## TASK OBJECTIVE
The lines below that include the word "docs" are to be reported.

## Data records
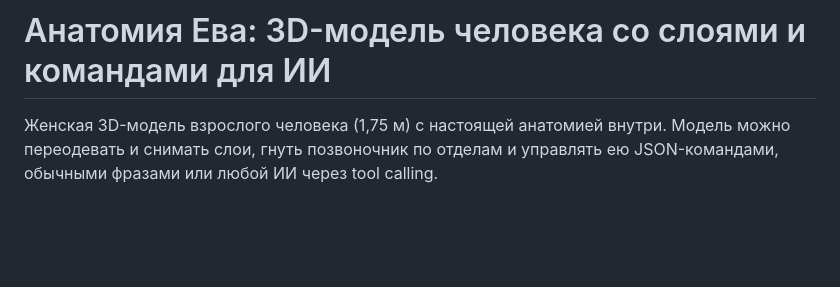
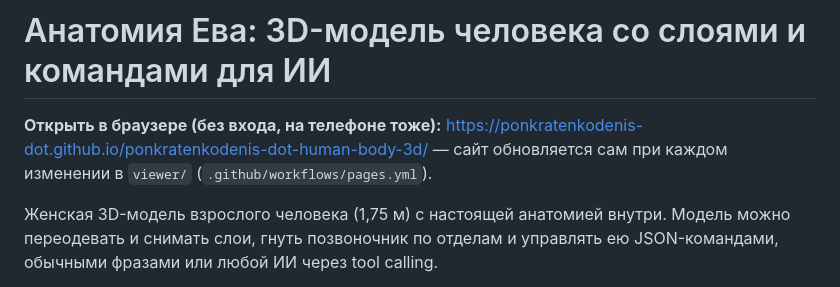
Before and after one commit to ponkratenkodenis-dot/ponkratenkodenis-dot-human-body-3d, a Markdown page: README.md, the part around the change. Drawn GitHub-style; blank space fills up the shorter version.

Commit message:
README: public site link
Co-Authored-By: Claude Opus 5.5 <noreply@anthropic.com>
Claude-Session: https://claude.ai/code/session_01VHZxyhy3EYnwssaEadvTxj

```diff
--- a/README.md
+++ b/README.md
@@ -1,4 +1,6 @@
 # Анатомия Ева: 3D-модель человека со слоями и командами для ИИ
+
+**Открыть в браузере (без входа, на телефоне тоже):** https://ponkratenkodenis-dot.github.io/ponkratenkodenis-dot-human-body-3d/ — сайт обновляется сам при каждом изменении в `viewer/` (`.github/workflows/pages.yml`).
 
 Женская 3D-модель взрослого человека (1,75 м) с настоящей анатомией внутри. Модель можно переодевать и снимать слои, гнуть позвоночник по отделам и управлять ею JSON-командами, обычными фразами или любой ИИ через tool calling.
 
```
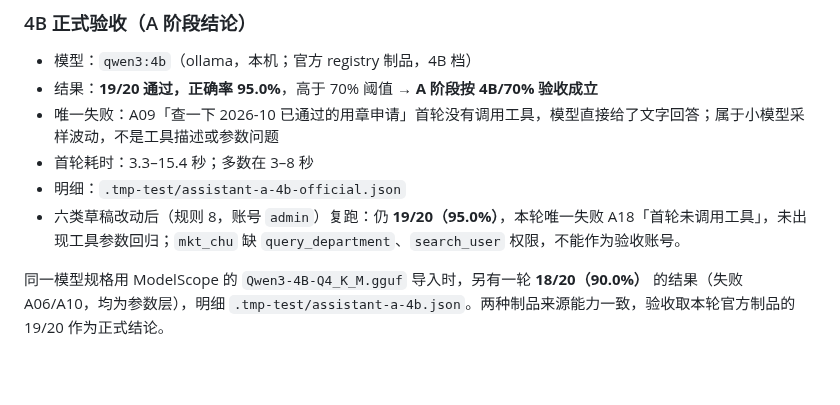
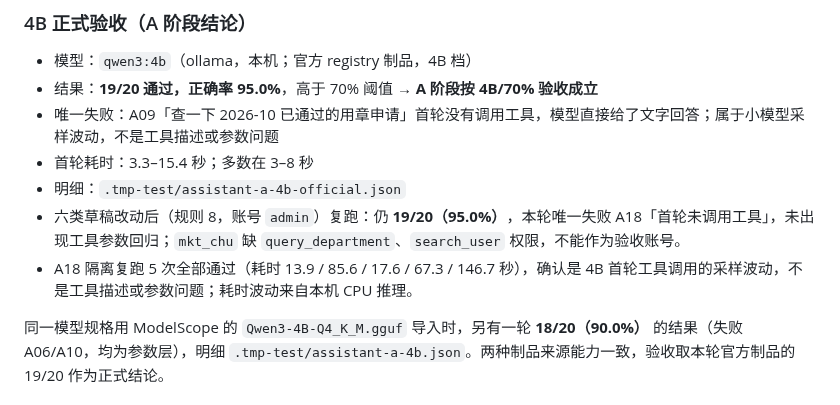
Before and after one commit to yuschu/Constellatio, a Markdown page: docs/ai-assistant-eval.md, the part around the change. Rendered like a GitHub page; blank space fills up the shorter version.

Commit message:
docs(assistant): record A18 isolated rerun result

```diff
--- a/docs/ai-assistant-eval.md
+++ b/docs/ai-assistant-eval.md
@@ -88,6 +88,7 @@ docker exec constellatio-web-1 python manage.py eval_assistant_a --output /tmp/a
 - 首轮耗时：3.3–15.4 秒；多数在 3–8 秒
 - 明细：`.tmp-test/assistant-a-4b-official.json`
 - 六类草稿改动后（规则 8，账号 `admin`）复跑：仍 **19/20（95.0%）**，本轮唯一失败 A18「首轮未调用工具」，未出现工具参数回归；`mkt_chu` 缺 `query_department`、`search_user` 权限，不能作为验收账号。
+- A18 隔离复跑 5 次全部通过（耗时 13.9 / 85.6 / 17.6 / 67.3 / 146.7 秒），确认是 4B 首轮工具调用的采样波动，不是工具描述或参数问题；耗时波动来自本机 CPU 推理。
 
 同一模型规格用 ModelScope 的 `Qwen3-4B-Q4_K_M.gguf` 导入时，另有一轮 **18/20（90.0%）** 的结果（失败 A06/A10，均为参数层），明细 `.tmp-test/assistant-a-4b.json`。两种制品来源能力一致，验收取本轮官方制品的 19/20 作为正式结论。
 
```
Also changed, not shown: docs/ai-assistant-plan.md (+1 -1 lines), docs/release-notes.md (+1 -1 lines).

## RESPONSE AREA
Before and after one commit to yuschu/Constellatio, a Markdown page: docs/ai-assistant-eval.md, the part around the change. Rendered like a GitHub page; blank space fills up the shorter version.
docs(assistant): record A18 isolated rerun result
--- a/docs/ai-assistant-eval.md
+++ b/docs/ai-assistant-eval.md
Also changed, not shown: docs/ai-assistant-plan.md (+1 -1 lines), docs/release-notes.md (+1 -1 lines).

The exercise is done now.